Xinhua's strongly worded commentary was in response to recent comments of Philippine President Benigno S. Aquino III to the New York Times about his country's concerns about China's growing assertive maritime claims such as to the South China Sea.
Aquino, speaking to the Times, sought greater support from other nations for the Philippines' effort to resist China's claims and recalled the West's appeasement of Adolf Hitler's Nazi Germany by not supporting Czechoslovakia.
Calling Aquino's approach to the maritime disputes with China "inflammatory," Xinhua said the Philippine leader "has never been a great candidate for a wise statesman" in the region.
The article went on to say Aquino had "senselessly compared his northern neighbor to the Nazi Germany, exposed his true color as an amateurish politician who was ignorant both of history and reality."

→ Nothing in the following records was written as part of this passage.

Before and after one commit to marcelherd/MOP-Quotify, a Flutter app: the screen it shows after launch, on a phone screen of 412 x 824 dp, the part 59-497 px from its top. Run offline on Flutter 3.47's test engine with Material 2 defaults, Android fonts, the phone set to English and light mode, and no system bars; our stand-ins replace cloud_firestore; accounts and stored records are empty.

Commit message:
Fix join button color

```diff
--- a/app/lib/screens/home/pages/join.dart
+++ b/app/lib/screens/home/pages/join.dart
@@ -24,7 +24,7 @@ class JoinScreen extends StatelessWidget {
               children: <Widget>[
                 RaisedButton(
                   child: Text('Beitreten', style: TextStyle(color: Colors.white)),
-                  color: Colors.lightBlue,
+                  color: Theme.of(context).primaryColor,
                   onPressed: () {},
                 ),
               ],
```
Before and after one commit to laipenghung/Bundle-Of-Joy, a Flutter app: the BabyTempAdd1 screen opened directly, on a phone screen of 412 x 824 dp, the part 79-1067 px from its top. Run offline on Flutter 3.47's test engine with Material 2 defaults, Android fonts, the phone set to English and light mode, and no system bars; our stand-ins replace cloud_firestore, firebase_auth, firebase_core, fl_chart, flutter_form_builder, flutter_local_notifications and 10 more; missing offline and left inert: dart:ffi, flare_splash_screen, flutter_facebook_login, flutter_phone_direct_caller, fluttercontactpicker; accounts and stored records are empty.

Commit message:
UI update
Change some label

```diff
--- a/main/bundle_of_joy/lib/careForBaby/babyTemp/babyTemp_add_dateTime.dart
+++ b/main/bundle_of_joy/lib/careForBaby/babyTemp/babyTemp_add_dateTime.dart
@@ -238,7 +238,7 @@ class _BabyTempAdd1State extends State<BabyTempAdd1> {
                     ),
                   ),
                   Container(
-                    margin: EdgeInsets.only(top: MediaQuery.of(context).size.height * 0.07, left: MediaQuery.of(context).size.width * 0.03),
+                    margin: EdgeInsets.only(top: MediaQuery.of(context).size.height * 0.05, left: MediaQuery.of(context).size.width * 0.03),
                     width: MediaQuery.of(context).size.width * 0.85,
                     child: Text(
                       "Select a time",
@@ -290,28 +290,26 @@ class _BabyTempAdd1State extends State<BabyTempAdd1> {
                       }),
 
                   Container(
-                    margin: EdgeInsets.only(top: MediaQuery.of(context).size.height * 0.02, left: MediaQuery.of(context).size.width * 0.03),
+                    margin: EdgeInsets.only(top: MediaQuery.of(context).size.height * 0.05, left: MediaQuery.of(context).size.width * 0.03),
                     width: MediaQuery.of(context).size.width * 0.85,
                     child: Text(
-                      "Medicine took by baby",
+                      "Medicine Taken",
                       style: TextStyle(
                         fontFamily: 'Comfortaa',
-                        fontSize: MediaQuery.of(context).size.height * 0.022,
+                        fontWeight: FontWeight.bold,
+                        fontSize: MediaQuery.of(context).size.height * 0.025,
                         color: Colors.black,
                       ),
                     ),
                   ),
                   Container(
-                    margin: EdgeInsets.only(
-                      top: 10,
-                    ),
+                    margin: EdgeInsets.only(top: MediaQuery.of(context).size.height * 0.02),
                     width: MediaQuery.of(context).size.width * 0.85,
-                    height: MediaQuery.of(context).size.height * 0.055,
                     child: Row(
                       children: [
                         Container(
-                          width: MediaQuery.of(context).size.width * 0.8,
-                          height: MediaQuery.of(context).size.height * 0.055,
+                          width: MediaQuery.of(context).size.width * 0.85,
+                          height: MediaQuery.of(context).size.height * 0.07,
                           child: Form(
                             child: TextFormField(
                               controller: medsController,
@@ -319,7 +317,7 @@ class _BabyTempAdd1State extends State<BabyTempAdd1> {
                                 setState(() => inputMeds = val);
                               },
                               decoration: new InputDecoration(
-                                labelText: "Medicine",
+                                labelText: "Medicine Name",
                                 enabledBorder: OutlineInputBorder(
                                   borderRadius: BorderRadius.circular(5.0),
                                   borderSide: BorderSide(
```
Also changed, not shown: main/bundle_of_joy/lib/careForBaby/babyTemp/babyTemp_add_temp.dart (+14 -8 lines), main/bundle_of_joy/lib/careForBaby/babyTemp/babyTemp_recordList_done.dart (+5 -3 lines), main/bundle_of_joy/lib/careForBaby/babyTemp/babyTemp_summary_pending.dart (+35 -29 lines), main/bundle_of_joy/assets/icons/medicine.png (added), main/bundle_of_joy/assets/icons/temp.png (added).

The Times had quoted Aquino as saying: "If we say yes to something we believe is wrong now, what guarantee is there that the wrong will not be further exacerbated down the line?
"At what point do you say, 'Enough is enough'? Well, the world has to say it -- remember that the Sudetenland was given in an attempt to appease Hitler to prevent World War II."
In the 1938 Czech crisis, Czechoslovakia lost the Sudetenland to Hitler's Germany.
Xinhua said Aquino had joined the ranks of "disgraced Japanese Prime Minister Shinzo Abe," who was quoted as comparing Japan-China relations to those between the United Kingdom and Germany in the run-up to World War I. Abe's comments reportedly were made last month at the annual World Economic Forum in Switzerland.
China's claims to the South China Sea include the Spratly Islands and the Scarborough Shoal off the Philippines.
Justifying its maritime claims, Xinhua said China's "sovereignty in the South China Sea has a sound historical foundation" and that China, "instead of bullying its smaller neighbors as Manila has claimed," seeks to resolve the issue through dialogue and consultation on an equal basis.
"The Philippine leader conveniently chose to ignore the very fact that it is his government that has adopted a confrontational approach by trying to snatching islands and waters" that have been part of Chinese territories "since ancient times."
Xinhua, noting relations between China and the Philippines have improved, reminded about China's help to the Philippines after the devastation by Typhoon Haiyan last year.
"Aquino's latest attack against China may very much have squandered this unique opportunity to further improve relations with China," Xinhua said.